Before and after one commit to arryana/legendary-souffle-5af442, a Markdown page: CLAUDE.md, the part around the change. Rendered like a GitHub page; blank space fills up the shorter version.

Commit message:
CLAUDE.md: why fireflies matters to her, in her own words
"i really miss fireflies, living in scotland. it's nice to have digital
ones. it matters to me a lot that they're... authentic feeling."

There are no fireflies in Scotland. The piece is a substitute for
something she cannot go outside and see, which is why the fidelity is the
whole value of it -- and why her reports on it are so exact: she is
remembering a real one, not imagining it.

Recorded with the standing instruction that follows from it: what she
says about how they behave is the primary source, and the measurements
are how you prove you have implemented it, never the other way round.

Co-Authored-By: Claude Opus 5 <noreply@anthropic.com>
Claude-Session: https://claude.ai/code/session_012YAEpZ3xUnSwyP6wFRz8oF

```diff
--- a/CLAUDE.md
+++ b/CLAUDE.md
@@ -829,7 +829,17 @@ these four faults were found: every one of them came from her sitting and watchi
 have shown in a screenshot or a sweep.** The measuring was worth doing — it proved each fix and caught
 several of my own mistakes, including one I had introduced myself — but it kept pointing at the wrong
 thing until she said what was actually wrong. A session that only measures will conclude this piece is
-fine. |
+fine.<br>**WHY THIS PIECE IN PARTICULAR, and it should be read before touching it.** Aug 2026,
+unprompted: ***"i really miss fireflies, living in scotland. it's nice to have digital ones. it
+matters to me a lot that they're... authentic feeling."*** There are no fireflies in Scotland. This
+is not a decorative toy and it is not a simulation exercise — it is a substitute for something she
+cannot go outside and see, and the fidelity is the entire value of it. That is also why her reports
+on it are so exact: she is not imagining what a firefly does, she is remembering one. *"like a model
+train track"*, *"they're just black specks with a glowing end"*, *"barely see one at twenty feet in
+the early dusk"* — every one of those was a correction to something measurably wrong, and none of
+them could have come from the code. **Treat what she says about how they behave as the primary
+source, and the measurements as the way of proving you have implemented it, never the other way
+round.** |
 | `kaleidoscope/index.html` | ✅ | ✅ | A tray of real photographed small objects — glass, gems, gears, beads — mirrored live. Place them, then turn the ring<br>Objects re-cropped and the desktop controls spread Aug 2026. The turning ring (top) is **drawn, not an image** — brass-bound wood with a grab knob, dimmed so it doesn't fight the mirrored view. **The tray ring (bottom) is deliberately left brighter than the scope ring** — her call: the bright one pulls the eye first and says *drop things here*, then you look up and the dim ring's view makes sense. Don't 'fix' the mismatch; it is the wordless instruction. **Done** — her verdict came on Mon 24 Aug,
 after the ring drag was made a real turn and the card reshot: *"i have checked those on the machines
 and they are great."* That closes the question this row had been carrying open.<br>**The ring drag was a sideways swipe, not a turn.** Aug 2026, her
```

...

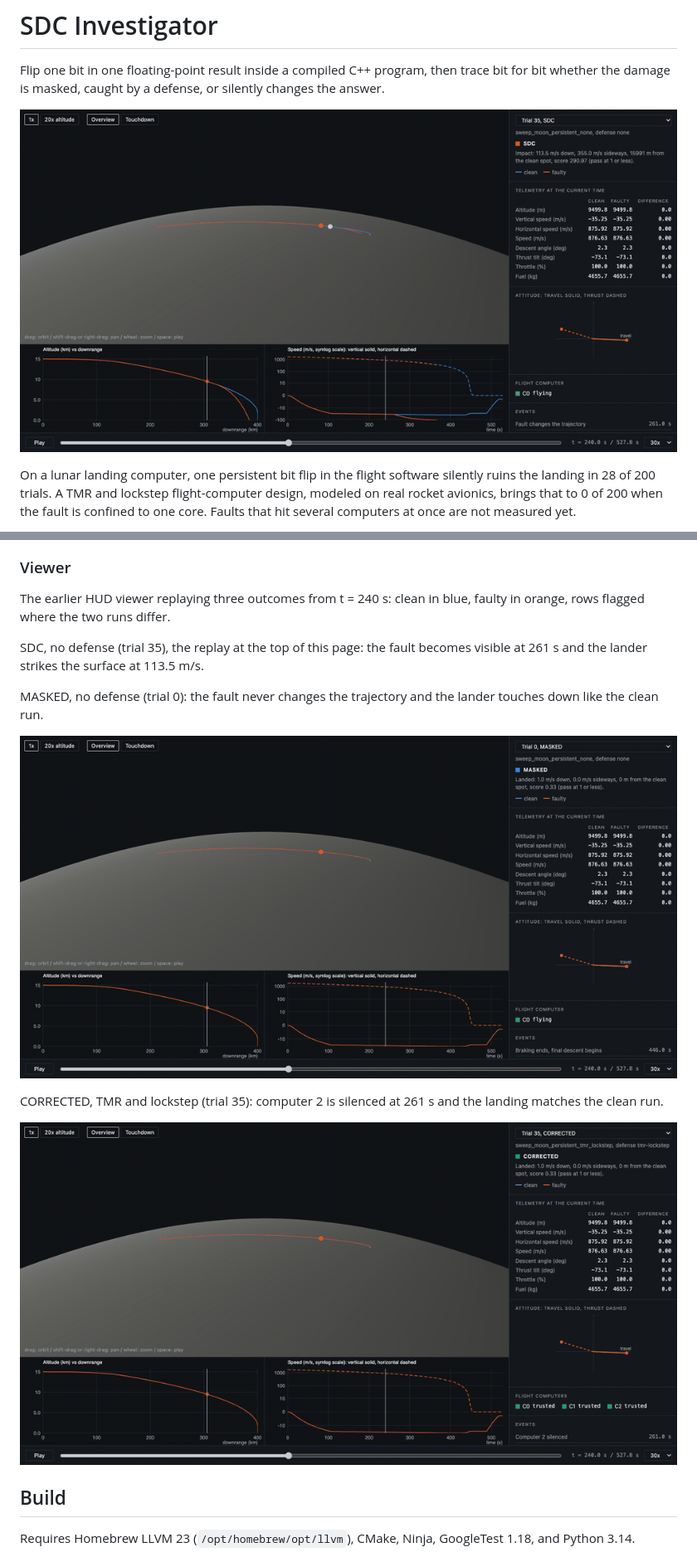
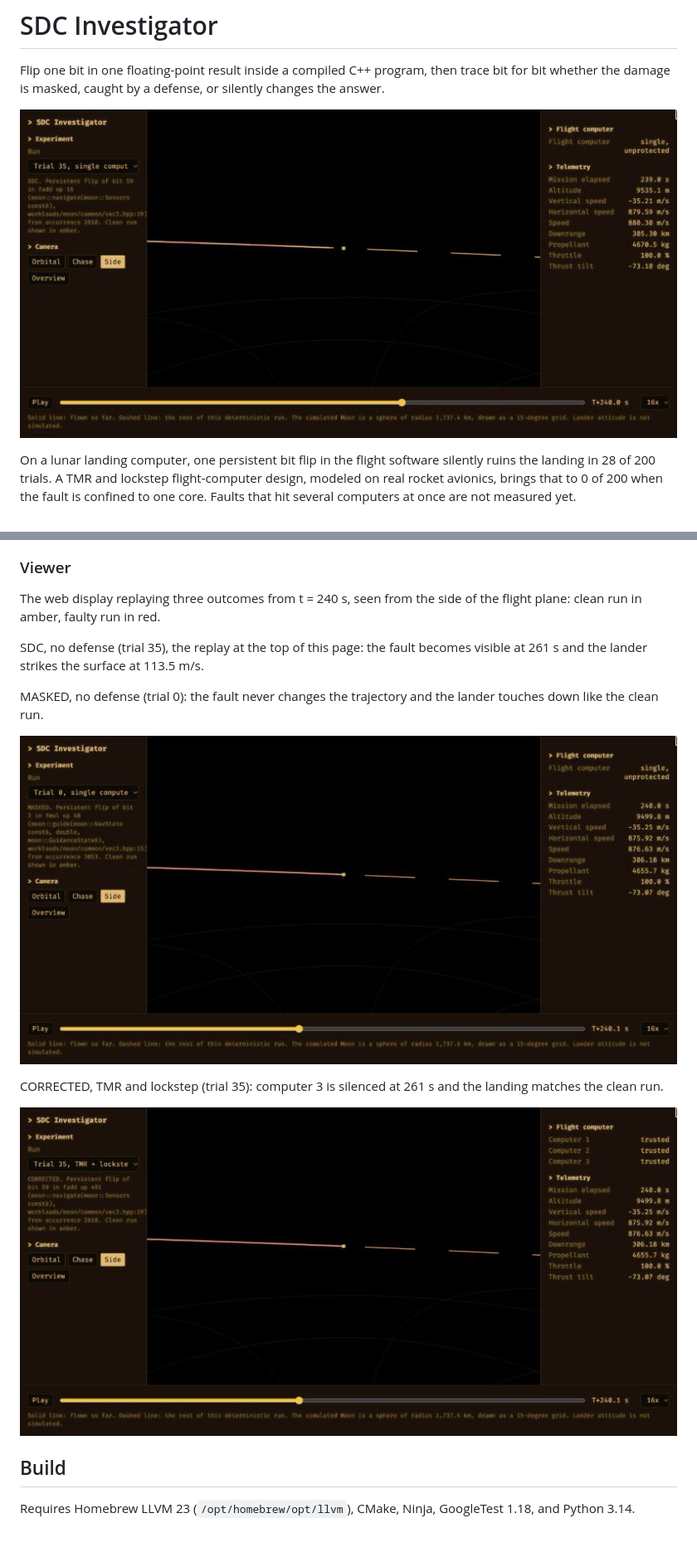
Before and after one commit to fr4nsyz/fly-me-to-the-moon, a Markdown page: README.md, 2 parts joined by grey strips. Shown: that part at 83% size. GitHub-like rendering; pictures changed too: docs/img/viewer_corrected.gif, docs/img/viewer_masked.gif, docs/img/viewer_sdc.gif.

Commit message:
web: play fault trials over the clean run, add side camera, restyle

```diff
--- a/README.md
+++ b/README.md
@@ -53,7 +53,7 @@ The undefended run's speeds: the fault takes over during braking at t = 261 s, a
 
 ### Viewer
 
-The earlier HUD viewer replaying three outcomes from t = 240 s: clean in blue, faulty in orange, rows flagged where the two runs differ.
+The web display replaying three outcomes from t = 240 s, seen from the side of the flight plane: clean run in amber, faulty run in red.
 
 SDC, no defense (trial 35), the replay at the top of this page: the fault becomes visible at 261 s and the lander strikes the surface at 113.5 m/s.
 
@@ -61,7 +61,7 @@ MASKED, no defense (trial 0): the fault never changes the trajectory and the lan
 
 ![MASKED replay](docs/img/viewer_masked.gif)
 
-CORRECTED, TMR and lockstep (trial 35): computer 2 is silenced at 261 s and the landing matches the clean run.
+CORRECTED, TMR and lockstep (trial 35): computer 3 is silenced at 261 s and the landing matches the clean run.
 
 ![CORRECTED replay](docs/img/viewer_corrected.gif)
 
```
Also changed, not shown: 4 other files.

WHAT NEEDS TO BE DONE
Would you quote everything above from the line containing "the shorter version." down to the line containing "CLAUDE.md: why fireflies"? Include both of those lines and nothing else.

ANSWER BOX
Before and after one commit to arryana/legendary-souffle-5af442, a Markdown page: CLAUDE.md, the part around the change. Rendered like a GitHub page; blank space fills up the shorter version.

Commit message:
CLAUDE.md: why fireflies matters to her, in her own words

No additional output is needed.